(Task data begins)

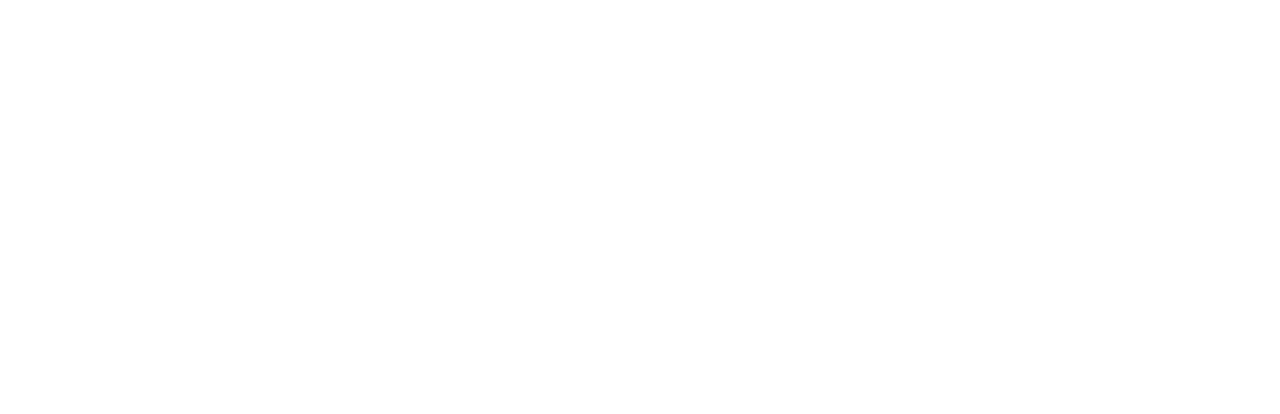
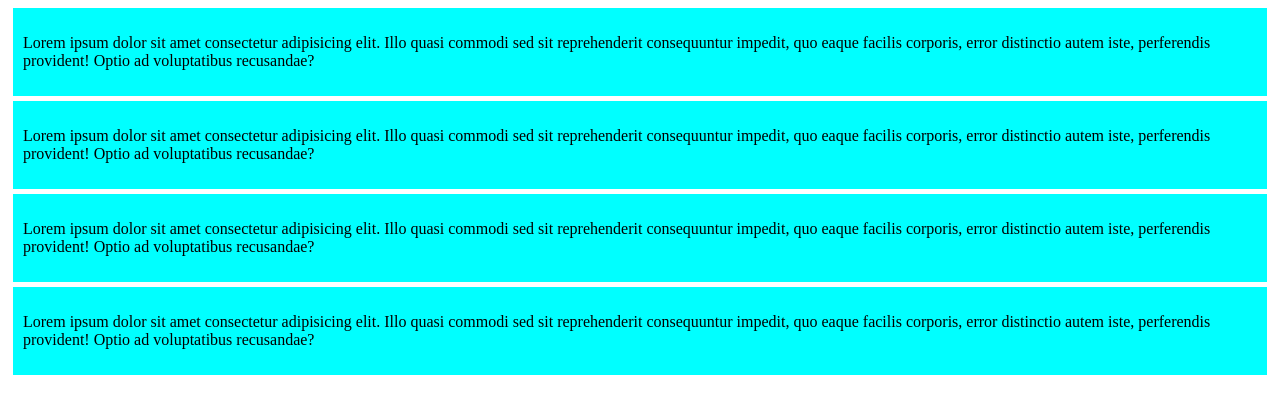
Before and after one commit to Itzhabibul/first-github-repo, a plain HTML site: page index.html in a window 1280 px wide. Drawn offline with Linux system fonts and the light colour scheme.

Commit message:
added first commit

```diff
--- a/index.html
+++ b/index.html
@@ -4,8 +4,29 @@
     <meta charset="UTF-8">
     <meta name="viewport" content="width=device-width, initial-scale=1.0">
     <title>My First Ever Github Repo</title>
+    <link rel="stylesheet" href="style/style.css">
 </head>
 <body>
+    <div>
+        <p>
+            Lorem ipsum dolor sit amet consectetur adipisicing elit. Illo quasi commodi sed sit reprehenderit consequuntur impedit, quo eaque facilis corporis, error distinctio autem iste, perferendis provident! Optio ad voluptatibus recusandae?
+        </p>
+    </div>
+    <div>
+        <p>
+            Lorem ipsum dolor sit amet consectetur adipisicing elit. Illo quasi commodi sed sit reprehenderit consequuntur impedit, quo eaque facilis corporis, error distinctio autem iste, perferendis provident! Optio ad voluptatibus recusandae?
+        </p>
+    </div>
+    <div>
+        <p>
+            Lorem ipsum dolor sit amet consectetur adipisicing elit. Illo quasi commodi sed sit reprehenderit consequuntur impedit, quo eaque facilis corporis, error distinctio autem iste, perferendis provident! Optio ad voluptatibus recusandae?
+        </p>
+    </div>
+    <div>
+        <p>
+            Lorem ipsum dolor sit amet consectetur adipisicing elit. Illo quasi commodi sed sit reprehenderit consequuntur impedit, quo eaque facilis corporis, error distinctio autem iste, perferendis provident! Optio ad voluptatibus recusandae?
+        </p>
+    </div>
 
 </body>
 </html>
--- /dev/null
+++ b/style/style.css
@@ -0,0 +1,5 @@
+div{
+    background-color: aqua;
+    margin: 5px;
+    padding: 10px;
+}
```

(Task data ends)

--- Goal of the exercise ---
For each entry, repeat its text exactly and leave out any picture it holds.

--- Response area ---
Before and after one commit to Itzhabibul/first-github-repo, a plain HTML site: page index.html in a window 1280 px wide. Drawn offline with Linux system fonts and the light colour scheme.

Commit message:
added first commit

```diff
--- a/index.html
+++ b/index.html
@@ -4,8 +4,29 @@
     <meta charset="UTF-8">
     <meta name="viewport" content="width=device-width, initial-scale=1.0">
     <title>My First Ever Github Repo</title>
+    <link rel="stylesheet" href="style/style.css">
 </head>
 <body>
+    <div>
+        <p>
+            Lorem ipsum dolor sit amet consectetur adipisicing elit. Illo quasi commodi sed sit reprehenderit consequuntur impedit, quo eaque facilis corporis, error distinctio autem iste, perferendis provident! Optio ad voluptatibus recusandae?
+        </p>
+    </div>
+    <div>
+        <p>
+            Lorem ipsum dolor sit amet consectetur adipisicing elit. Illo quasi commodi sed sit reprehenderit consequuntur impedit, quo eaque facilis corporis, error distinctio autem iste, perferendis provident! Optio ad voluptatibus recusandae?
+        </p>
+    </div>
+    <div>
+        <p>
+            Lorem ipsum dolor sit amet consectetur adipisicing elit. Illo quasi commodi sed sit reprehenderit consequuntur impedit, quo eaque facilis corporis, error distinctio autem iste, perferendis provident! Optio ad voluptatibus recusandae?
+        </p>
+    </div>
+    <div>
+        <p>
+            Lorem ipsum dolor sit amet consectetur adipisicing elit. Illo quasi commodi sed sit reprehenderit consequuntur impedit, quo eaque facilis corporis, error distinctio autem iste, perferendis provident! Optio ad voluptatibus recusandae?
+        </p>
+    </div>
 
 </body>
 </html>
--- /dev/null
+++ b/style/style.css
@@ -0,0 +1,5 @@
+div{
+    background-color: aqua;
+    margin: 5px;
+    padding: 10px;
+}
```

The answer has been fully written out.